==== Data for the task ====

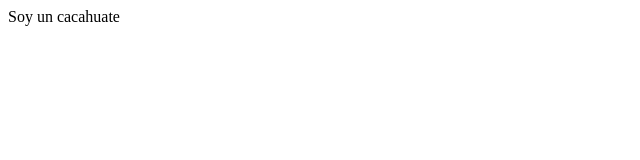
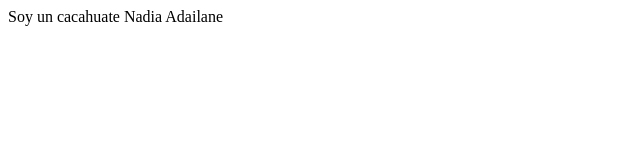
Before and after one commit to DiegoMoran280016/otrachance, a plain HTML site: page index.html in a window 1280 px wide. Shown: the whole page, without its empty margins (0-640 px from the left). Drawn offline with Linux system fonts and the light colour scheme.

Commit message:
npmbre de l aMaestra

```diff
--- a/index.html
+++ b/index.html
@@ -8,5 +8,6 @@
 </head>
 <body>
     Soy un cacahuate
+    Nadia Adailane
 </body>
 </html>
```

====
==== Data for the task ====

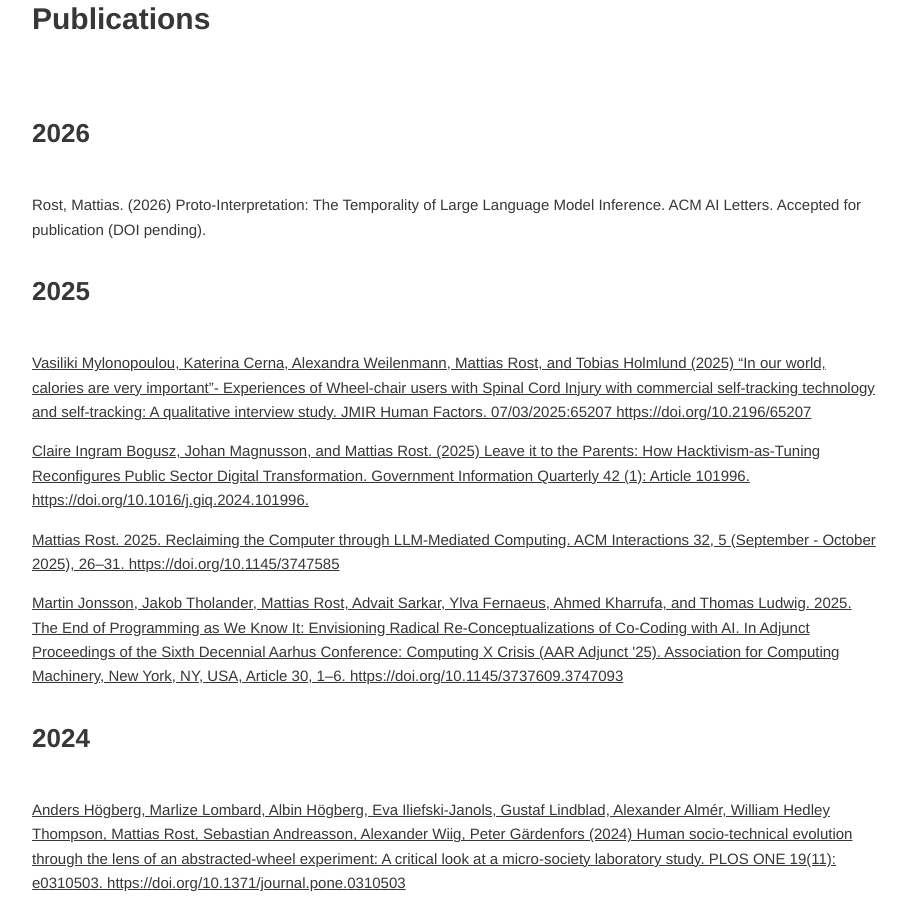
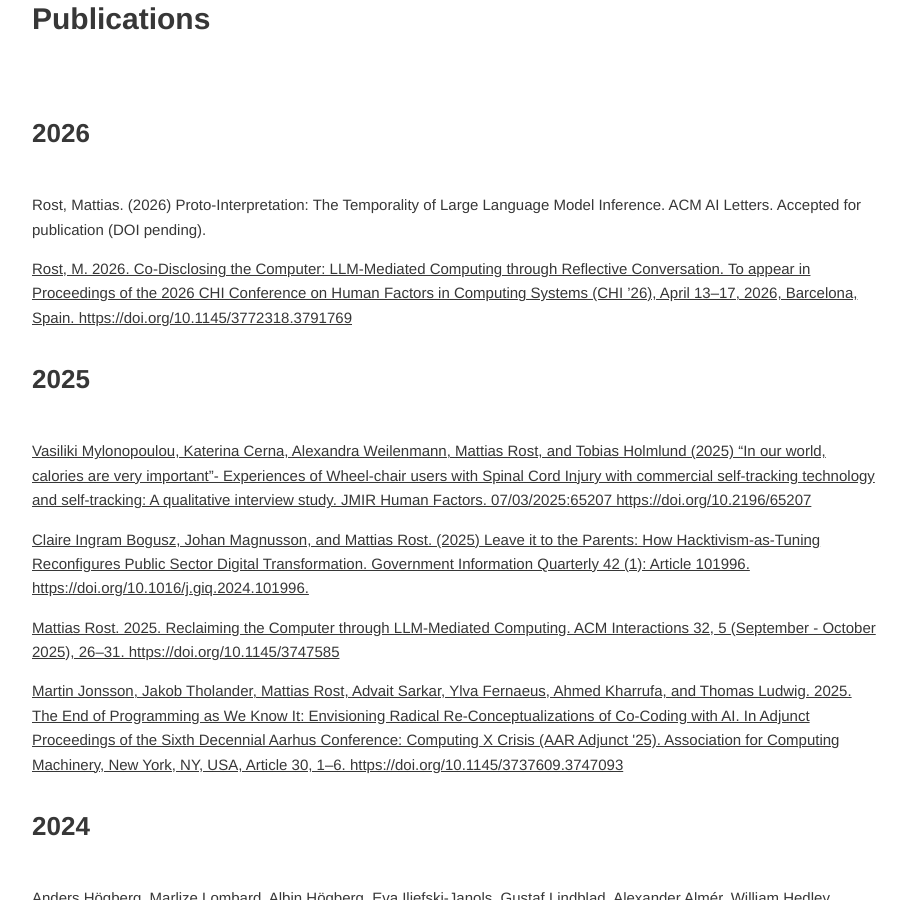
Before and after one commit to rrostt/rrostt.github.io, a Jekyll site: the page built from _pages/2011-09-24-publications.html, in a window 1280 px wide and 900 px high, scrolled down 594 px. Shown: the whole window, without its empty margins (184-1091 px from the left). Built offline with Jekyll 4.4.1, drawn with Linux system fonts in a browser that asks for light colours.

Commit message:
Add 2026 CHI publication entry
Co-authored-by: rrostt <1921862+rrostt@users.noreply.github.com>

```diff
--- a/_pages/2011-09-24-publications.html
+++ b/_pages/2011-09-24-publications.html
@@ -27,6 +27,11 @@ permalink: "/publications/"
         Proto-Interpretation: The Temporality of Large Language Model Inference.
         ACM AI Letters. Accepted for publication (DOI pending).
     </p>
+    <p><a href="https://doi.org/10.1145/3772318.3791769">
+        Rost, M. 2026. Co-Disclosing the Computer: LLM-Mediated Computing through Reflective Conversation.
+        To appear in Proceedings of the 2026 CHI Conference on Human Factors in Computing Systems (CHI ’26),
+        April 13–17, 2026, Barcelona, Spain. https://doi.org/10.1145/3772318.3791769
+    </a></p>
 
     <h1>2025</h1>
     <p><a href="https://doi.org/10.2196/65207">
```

====
==== Data for the task ====

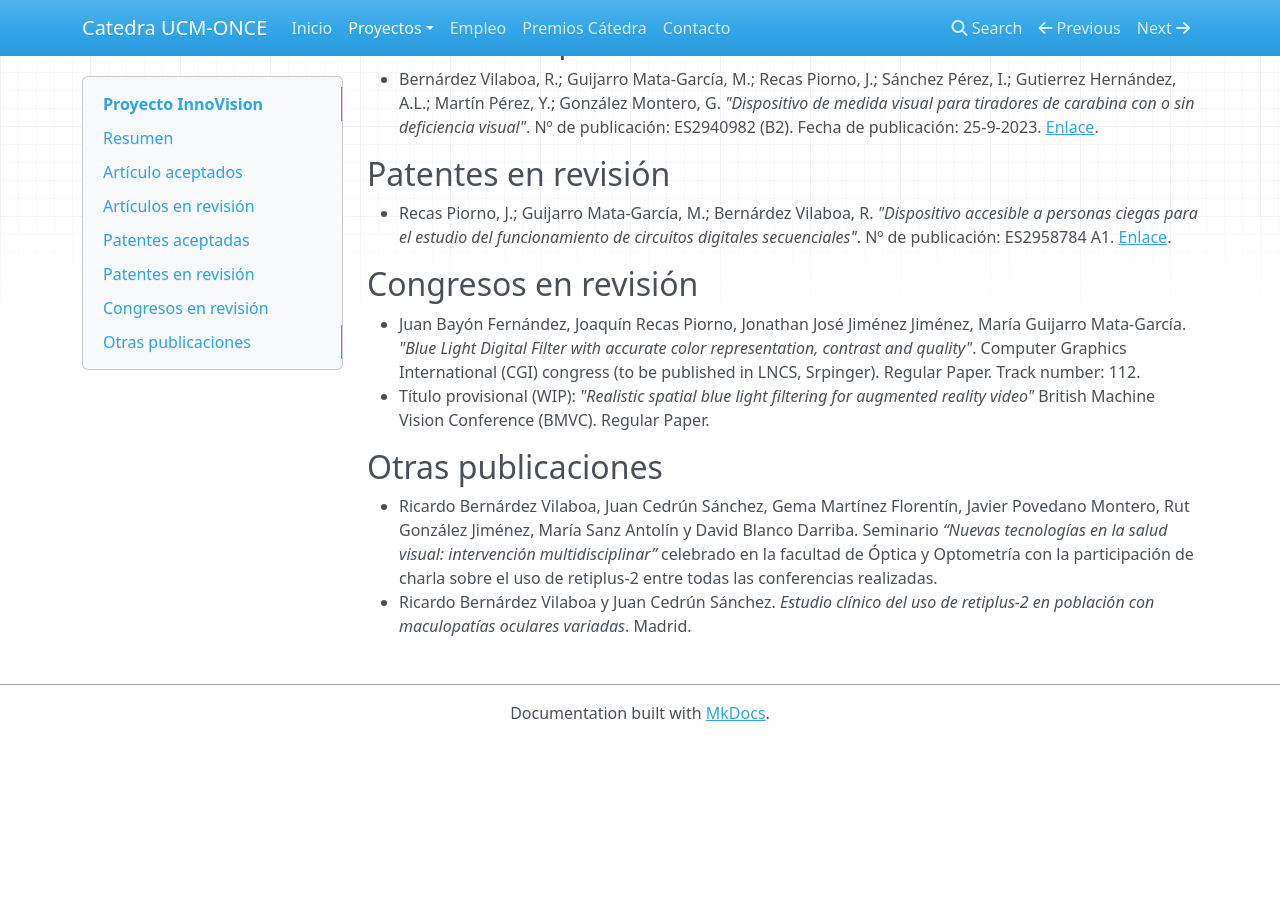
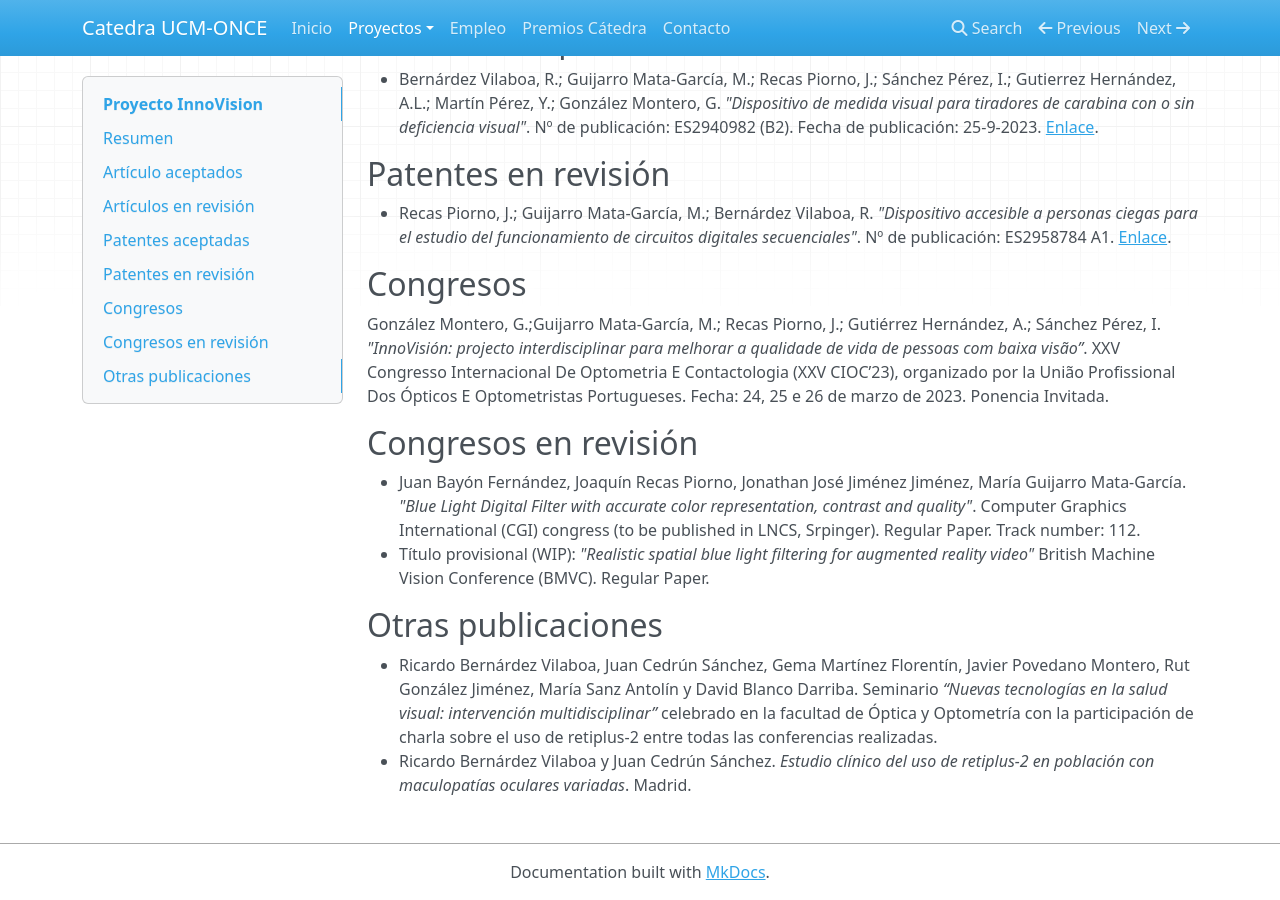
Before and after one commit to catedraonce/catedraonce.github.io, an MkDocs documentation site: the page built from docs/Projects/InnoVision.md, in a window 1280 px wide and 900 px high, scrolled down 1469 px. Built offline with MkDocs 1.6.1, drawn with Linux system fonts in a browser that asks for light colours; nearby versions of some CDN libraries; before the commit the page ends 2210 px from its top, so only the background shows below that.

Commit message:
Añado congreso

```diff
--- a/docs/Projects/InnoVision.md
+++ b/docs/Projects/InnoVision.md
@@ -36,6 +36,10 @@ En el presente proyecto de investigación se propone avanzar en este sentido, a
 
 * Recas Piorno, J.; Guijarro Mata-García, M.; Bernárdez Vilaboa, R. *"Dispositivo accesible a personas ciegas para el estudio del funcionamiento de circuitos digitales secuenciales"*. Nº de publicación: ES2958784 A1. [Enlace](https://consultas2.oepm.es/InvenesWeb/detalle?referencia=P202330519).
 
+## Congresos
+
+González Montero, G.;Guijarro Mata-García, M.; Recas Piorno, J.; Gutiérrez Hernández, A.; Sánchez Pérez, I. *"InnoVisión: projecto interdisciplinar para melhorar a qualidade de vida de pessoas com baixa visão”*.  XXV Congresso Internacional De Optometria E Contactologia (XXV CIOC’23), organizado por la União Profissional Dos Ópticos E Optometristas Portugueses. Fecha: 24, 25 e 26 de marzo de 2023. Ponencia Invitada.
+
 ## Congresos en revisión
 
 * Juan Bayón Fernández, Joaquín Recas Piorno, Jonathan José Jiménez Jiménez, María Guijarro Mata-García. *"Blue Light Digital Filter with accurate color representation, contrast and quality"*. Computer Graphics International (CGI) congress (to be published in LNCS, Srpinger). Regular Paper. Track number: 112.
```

====

[Aim of the exercise]
Among the lines above, which ones hold the string "Projects"? Show them.

[Written solution]
Before and after one commit to catedraonce/catedraonce.github.io, an MkDocs documentation site: the page built from docs/Projects/InnoVision.md, in a window 1280 px wide and 900 px high, scrolled down 1469 px. Built offline with MkDocs 1.6.1, drawn with Linux system fonts in a browser that asks for light colours; nearby versions of some CDN libraries; before the commit the page ends 2210 px from its top, so only the background shows below that.
--- a/docs/Projects/InnoVision.md
+++ b/docs/Projects/InnoVision.md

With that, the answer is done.